Before and after images ::
########################################

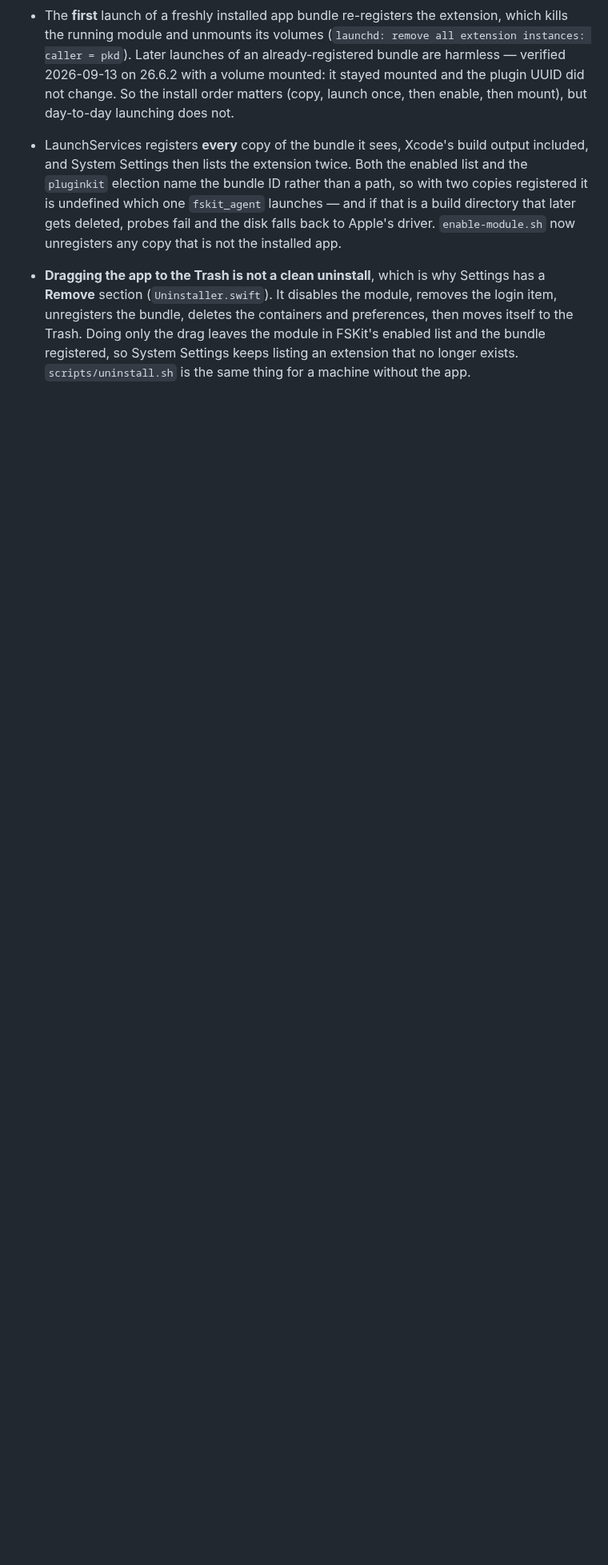
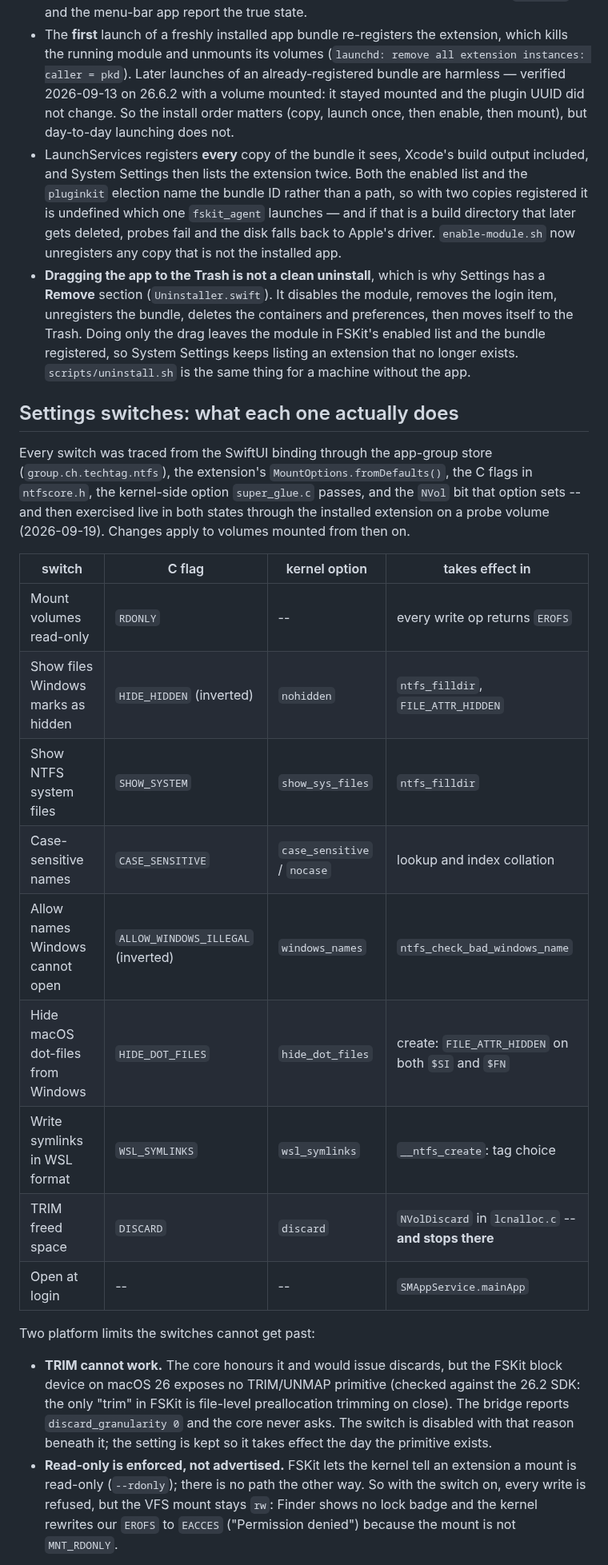
Before and after one commit to dr-kbadawi/ttntfs, a Markdown page: fskit/README.md, the part around one of its changes. Shown at 80% size. Drawn GitHub-style; blank space fills up the shorter version.

Commit message:
docs: the Settings switches, what each does, and the two platform limits
fskit/README gains a table tracing every switch from the SwiftUI binding to
the code that honours it, the two things FSKit will not let a switch do (issue
TRIM; tell the kernel a mount is read-only), the two traps found while
verifying them, and the options deliberately not offered.

```diff
--- a/fskit/README.md
+++ b/fskit/README.md
@@ -260,3 +260,38 @@ before yanking a disk immediately after a large copy.
   drag leaves the module in FSKit's enabled list and the bundle registered, so
   System Settings keeps listing an extension that no longer exists.
   `scripts/uninstall.sh` is the same thing for a machine without the app.
+## Settings switches: what each one actually does
+
+Every switch was traced from the SwiftUI binding through the app-group store
+(`group.ch.techtag.ntfs`), the extension's `MountOptions.fromDefaults()`, the
+C flags in `ntfscore.h`, the kernel-side option `super_glue.c` passes, and the
+`NVol` bit that option sets -- and then exercised live in both states through
+the installed extension on a probe volume (2026-09-19). Changes apply to
+volumes mounted from then on.
+
+| switch | C flag | kernel option | takes effect in |
+|---|---|---|---|
+| Mount volumes read-only | `RDONLY` | -- | every write op returns `EROFS` |
+| Show files Windows marks as hidden | `HIDE_HIDDEN` (inverted) | `nohidden` | `ntfs_filldir`, `FILE_ATTR_HIDDEN` |
+| Show NTFS system files | `SHOW_SYSTEM` | `show_sys_files` | `ntfs_filldir` |
+| Case-sensitive names | `CASE_SENSITIVE` | `case_sensitive` / `nocase` | lookup and index collation |
+| Allow names Windows cannot open | `ALLOW_WINDOWS_ILLEGAL` (inverted) | `windows_names` | `ntfs_check_bad_windows_name` |
+| Hide macOS dot-files from Windows | `HIDE_DOT_FILES` | `hide_dot_files` | create: `FILE_ATTR_HIDDEN` on both `$SI` and `$FN` |
+| Write symlinks in WSL format | `WSL_SYMLINKS` | `wsl_symlinks` | `__ntfs_create`: tag choice |
+| TRIM freed space | `DISCARD` | `discard` | `NVolDiscard` in `lcnalloc.c` -- **and stops there** |
+| Open at login | -- | -- | `SMAppService.mainApp` |
+
+Two platform limits the switches cannot get past:
+
+- **TRIM cannot work.** The core honours it and would issue discards, but the
+  FSKit block device on macOS 26 exposes no TRIM/UNMAP primitive (checked
+  against the 26.2 SDK: the only "trim" in FSKit is file-level preallocation
+  trimming on close). The bridge reports `discard_granularity 0` and the core
+  never asks. The switch is disabled with that reason beneath it; the setting
+  is kept so it takes effect the day the primitive exists.
+- **Read-only is enforced, not advertised.** FSKit lets the kernel tell an
+  extension a mount is read-only (`--rdonly`); there is no path the other way.
+  So with the switch on, every write is refused, but the VFS mount stays `rw`:
+  Finder shows no lock badge and the kernel rewrites our `EROFS` to `EACCES`
+  ("Permission denied") because the mount is not `MNT_RDONLY`.
+
```
Also changed, not shown: other parts of fskit/README.md (+16 -0 lines), docs/TESTING.md (+6 -0 lines).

########################################

WHAT IS REQUIRED :: What is the number of lines in the records holding "through"? Give the number alone.

SOLUTION :: 2